TV networks and stations have lost a crucial initial effort to halt Aereo, a tech startup that offers online streams to broadcast signals in the New York area.
U.S. District Judge Alison Nathan ruled that broadcasters had not shown a “likelihood of success on the merits” and turned down their request for a preliminary injunction. In siding with Aereo, funded by investors including Barry Diller’s IAC, she has given some credence to the startup’s legality; previous efforts to offer digital streams of free broadcast signals to subscribers have been halted in court.
The networks worry that such services will undercut their business model, particularly the retransmission fees they collect from cable operators, and undermine broadcast stations’ plans to launch mobile offerings to smartphones, iPads and other devices. Indeed, Nathan concluded that Aereo stood to cause “irreparable harm” to the broadcasters, but “they have not demonstrated that the balance of hardships decidedly tips in their favor.”
“Today’s decision shows that when you are on the right side of the law, you can stand up, fight the Goliath and win,” said Aereo founder Chet Kanojia.
A key legal distinction for Aereo lies in its thousands of dime-sized antennas, allowing each subscriber to choose to watch a broadcast show online in real time or to play it back as on a DVR. The networks and New York local stations called it a “gimmick” and argued that Aereo violated the Copyright Act’s right of public performance, specifically its provision barring unauthorized transmission of copyrighted works.
But Nathan concluded that the antennas operate independently, backing Aereo’s contention that it is essentially renting remote equipment to its users that is comparable to what they can install at home.
In her opinion, Nathan drew similarities between Aereo’s technology and a remote storage DVR introduced several years ago by Cablevision.
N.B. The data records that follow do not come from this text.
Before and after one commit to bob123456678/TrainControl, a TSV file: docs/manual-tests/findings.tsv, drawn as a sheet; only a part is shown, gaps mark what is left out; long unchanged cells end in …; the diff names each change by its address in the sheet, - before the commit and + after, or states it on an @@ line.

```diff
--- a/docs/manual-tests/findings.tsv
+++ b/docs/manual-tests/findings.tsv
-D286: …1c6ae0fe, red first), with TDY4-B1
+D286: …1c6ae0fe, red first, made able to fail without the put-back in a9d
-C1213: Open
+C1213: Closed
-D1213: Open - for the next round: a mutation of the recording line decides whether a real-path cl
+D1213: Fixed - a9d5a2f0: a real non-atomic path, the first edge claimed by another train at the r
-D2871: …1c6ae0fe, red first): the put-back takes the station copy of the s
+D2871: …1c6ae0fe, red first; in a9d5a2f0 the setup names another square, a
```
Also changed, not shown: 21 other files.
The latter was the focus of a landmark ruling by the 2nd Circuit Court of Appeals that held that the remote DVR did not infringe on copyrights.
She wrote that “in light of this court’s factual determination that each antenna functions independently, in at least one respect, the Aereo system is a stronger case than” the Cablevision case.
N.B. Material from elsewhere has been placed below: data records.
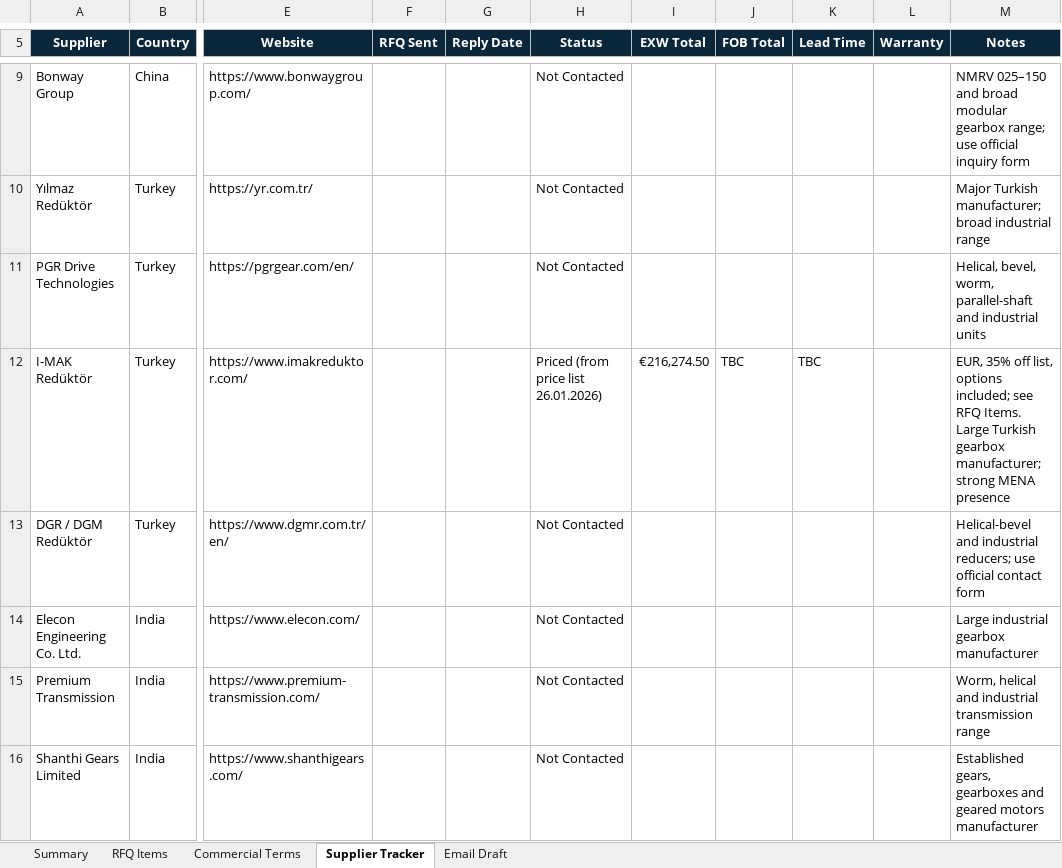
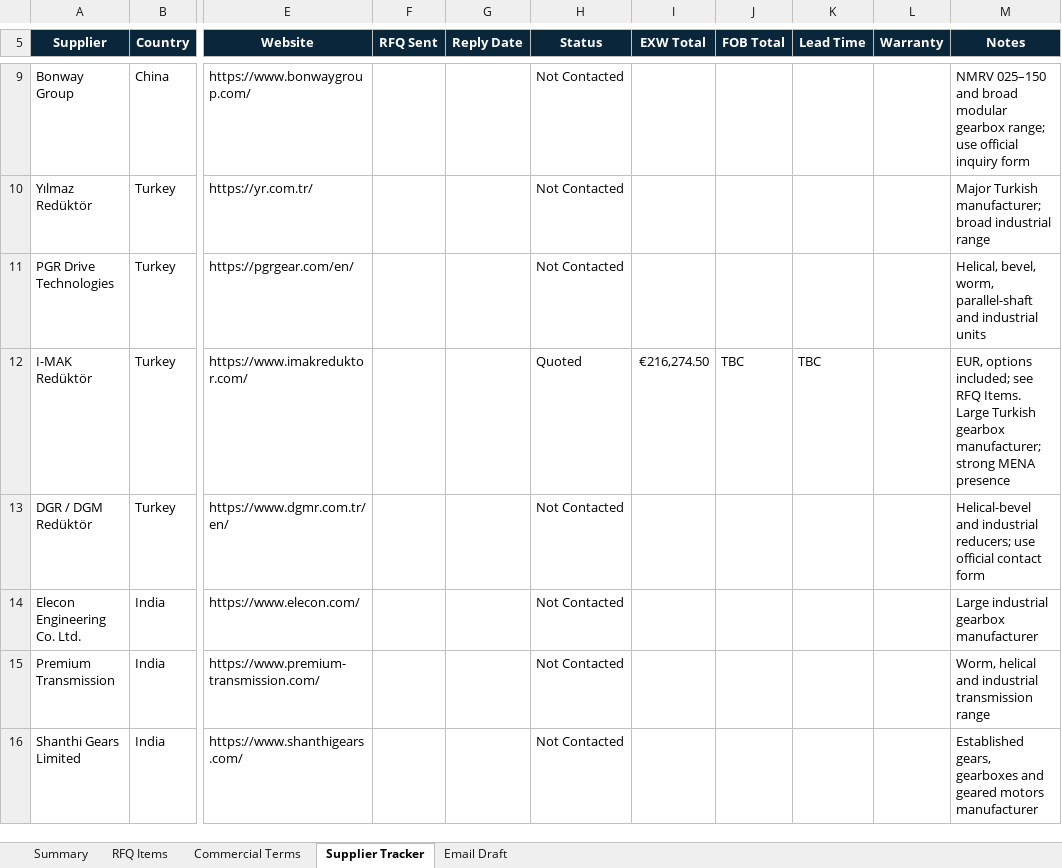
Before and after one commit to Zakdanger1997/zak, an Excel workbook: gearbox-selection/Almotasem_Gearboxes_RFQ_450_Units.xlsx, sheet Supplier Tracker, drawn as a sheet; only a part is shown, gaps mark what is left out; values as stored, in another font and other column widths than the file's, no borders; conditional formats not drawn; the diff names each change by its address in the sheet, - before the commit and + after, or states it on an @@ line.

```diff
--- a/gearbox-selection/Almotasem_Gearboxes_RFQ_450_Units.xlsx (sheet Supplier Tracker)
+++ b/gearbox-selection/Almotasem_Gearboxes_RFQ_450_Units.xlsx (sheet Supplier Tracker)
-H12 (Status): Priced (from price list 26.01.2026)
+H12 (Status): Quoted
-M12 (Notes): EUR, 35% off list, options included;…
+M12 (Notes): EUR, options included;…
```
Also changed, not shown: sheet RFQ Items, sheet Commercial Terms.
While broadcasters saw distinction in Cablevision’s remote DVR and Aereo’s streams of broadcasts in real time, Nathan found that argument irrelevant. “Whether a user watches a program through Aereo’s service as it is being broadcast or after the initial broadcast does not change that the transmission is made from a unique copy, previously created by that user, accessible and transmitted only to that user, the factors (the Cablevision decision) identified as limiting the potential audience,” Nathan wrote.
A group of plaintiffs, including WNET Thirteen, Fox Television Stations, WPIX and Univision, expressed disappointment at the decision and plan to appeal.
“Today’s decision is a loss for the entire creative community,” their statement said. “The judge has denied our request for preliminary relief — ruling that it is OK to misappropriate copyrighted material and retransmit it without compensation. While we are disappointed, we will continue to fight to protect our copyrights and expect to prevail on appeal.”
NBC Universal, another plaintiff in the case, also issued a statement noting the Nathan’s opinion represents “a preliminary finding and we remain confident that the courts will ultimately find in our favor and block Aereo from infringing our copyrighted broadcasts. Importantly, the court clearly determined that Aereo’s business is irreparably harming broadcasters and content creators.”